- **TASK ITEM**
Output the entries exactly.

-----

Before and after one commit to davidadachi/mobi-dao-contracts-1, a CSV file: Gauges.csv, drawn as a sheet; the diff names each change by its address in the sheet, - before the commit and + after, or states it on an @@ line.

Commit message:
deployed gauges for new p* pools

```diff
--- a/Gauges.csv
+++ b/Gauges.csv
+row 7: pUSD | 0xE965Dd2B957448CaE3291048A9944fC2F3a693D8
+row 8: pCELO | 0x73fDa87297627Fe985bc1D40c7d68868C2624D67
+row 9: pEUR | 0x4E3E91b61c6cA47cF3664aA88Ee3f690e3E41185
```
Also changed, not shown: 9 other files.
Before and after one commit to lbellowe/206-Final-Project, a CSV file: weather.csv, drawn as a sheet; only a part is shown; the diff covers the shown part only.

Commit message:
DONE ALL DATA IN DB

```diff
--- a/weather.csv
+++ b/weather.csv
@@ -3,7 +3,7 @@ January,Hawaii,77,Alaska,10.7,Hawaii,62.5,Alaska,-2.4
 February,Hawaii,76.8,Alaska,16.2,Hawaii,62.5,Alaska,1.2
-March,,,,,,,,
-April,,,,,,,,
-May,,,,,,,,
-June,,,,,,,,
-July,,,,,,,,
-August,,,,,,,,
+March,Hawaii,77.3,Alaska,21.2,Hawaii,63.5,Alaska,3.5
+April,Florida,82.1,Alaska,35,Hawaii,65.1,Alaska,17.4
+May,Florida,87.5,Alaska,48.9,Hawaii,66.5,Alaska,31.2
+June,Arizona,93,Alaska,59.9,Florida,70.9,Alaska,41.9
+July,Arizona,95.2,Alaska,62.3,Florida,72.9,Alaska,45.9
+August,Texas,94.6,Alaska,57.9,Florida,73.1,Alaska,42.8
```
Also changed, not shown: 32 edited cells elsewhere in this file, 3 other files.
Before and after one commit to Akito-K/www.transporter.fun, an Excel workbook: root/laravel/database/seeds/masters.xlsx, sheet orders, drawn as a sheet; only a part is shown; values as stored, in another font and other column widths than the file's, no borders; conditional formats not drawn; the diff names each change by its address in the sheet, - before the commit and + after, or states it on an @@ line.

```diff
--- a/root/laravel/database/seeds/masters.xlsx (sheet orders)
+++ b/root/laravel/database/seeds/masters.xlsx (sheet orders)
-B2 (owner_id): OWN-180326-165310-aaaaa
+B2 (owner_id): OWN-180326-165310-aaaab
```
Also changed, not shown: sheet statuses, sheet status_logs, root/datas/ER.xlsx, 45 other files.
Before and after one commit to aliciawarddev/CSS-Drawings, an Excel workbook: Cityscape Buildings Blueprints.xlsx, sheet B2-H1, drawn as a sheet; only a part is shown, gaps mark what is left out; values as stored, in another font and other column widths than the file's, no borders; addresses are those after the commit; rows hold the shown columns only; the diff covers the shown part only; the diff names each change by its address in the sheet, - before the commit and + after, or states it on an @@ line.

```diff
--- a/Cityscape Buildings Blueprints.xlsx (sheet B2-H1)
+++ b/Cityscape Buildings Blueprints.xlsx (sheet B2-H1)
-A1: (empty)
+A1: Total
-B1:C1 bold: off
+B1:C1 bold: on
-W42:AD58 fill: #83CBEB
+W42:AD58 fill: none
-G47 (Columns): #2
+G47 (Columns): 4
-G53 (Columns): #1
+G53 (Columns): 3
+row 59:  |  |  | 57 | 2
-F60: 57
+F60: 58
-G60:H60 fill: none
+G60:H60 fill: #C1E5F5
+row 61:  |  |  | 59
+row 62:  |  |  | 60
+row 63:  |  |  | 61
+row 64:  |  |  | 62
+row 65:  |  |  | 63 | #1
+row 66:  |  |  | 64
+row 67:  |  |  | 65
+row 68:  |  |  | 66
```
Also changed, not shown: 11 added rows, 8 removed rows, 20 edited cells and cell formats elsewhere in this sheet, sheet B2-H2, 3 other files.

-----

- **OUTPUT OF THE TASK**
Before and after one commit to davidadachi/mobi-dao-contracts-1, a CSV file: Gauges.csv, drawn as a sheet; the diff names each change by its address in the sheet, - before the commit and + after, or states it on an @@ line.

Commit message:
deployed gauges for new p* pools

```diff
--- a/Gauges.csv
+++ b/Gauges.csv
+row 7: pUSD | 0xE965Dd2B957448CaE3291048A9944fC2F3a693D8
+row 8: pCELO | 0x73fDa87297627Fe985bc1D40c7d68868C2624D67
+row 9: pEUR | 0x4E3E91b61c6cA47cF3664aA88Ee3f690e3E41185
```
Also changed, not shown: 9 other files.
Before and after one commit to lbellowe/206-Final-Project, a CSV file: weather.csv, drawn as a sheet; only a part is shown; the diff covers the shown part only.

Commit message:
DONE ALL DATA IN DB

```diff
--- a/weather.csv
+++ b/weather.csv
@@ -3,7 +3,7 @@ January,Hawaii,77,Alaska,10.7,Hawaii,62.5,Alaska,-2.4
 February,Hawaii,76.8,Alaska,16.2,Hawaii,62.5,Alaska,1.2
-March,,,,,,,,
-April,,,,,,,,
-May,,,,,,,,
-June,,,,,,,,
-July,,,,,,,,
-August,,,,,,,,
+March,Hawaii,77.3,Alaska,21.2,Hawaii,63.5,Alaska,3.5
+April,Florida,82.1,Alaska,35,Hawaii,65.1,Alaska,17.4
+May,Florida,87.5,Alaska,48.9,Hawaii,66.5,Alaska,31.2
+June,Arizona,93,Alaska,59.9,Florida,70.9,Alaska,41.9
+July,Arizona,95.2,Alaska,62.3,Florida,72.9,Alaska,45.9
+August,Texas,94.6,Alaska,57.9,Florida,73.1,Alaska,42.8
```
Also changed, not shown: 32 edited cells elsewhere in this file, 3 other files.
Before and after one commit to Akito-K/www.transporter.fun, an Excel workbook: root/laravel/database/seeds/masters.xlsx, sheet orders, drawn as a sheet; only a part is shown; values as stored, in another font and other column widths than the file's, no borders; conditional formats not drawn; the diff names each change by its address in the sheet, - before the commit and + after, or states it on an @@ line.

```diff
--- a/root/laravel/database/seeds/masters.xlsx (sheet orders)
+++ b/root/laravel/database/seeds/masters.xlsx (sheet orders)
-B2 (owner_id): OWN-180326-165310-aaaaa
+B2 (owner_id): OWN-180326-165310-aaaab
```
Also changed, not shown: sheet statuses, sheet status_logs, root/datas/ER.xlsx, 45 other files.
Before and after one commit to aliciawarddev/CSS-Drawings, an Excel workbook: Cityscape Buildings Blueprints.xlsx, sheet B2-H1, drawn as a sheet; only a part is shown, gaps mark what is left out; values as stored, in another font and other column widths than the file's, no borders; addresses are those after the commit; rows hold the shown columns only; the diff covers the shown part only; the diff names each change by its address in the sheet, - before the commit and + after, or states it on an @@ line.

```diff
--- a/Cityscape Buildings Blueprints.xlsx (sheet B2-H1)
+++ b/Cityscape Buildings Blueprints.xlsx (sheet B2-H1)
-A1: (empty)
+A1: Total
-B1:C1 bold: off
+B1:C1 bold: on
-W42:AD58 fill: #83CBEB
+W42:AD58 fill: none
-G47 (Columns): #2
+G47 (Columns): 4
-G53 (Columns): #1
+G53 (Columns): 3
+row 59:  |  |  | 57 | 2
-F60: 57
+F60: 58
-G60:H60 fill: none
+G60:H60 fill: #C1E5F5
+row 61:  |  |  | 59
+row 62:  |  |  | 60
+row 63:  |  |  | 61
+row 64:  |  |  | 62
+row 65:  |  |  | 63 | #1
+row 66:  |  |  | 64
+row 67:  |  |  | 65
+row 68:  |  |  | 66
```
Also changed, not shown: 11 added rows, 8 removed rows, 20 edited cells and cell formats elsewhere in this sheet, sheet B2-H2, 3 other files.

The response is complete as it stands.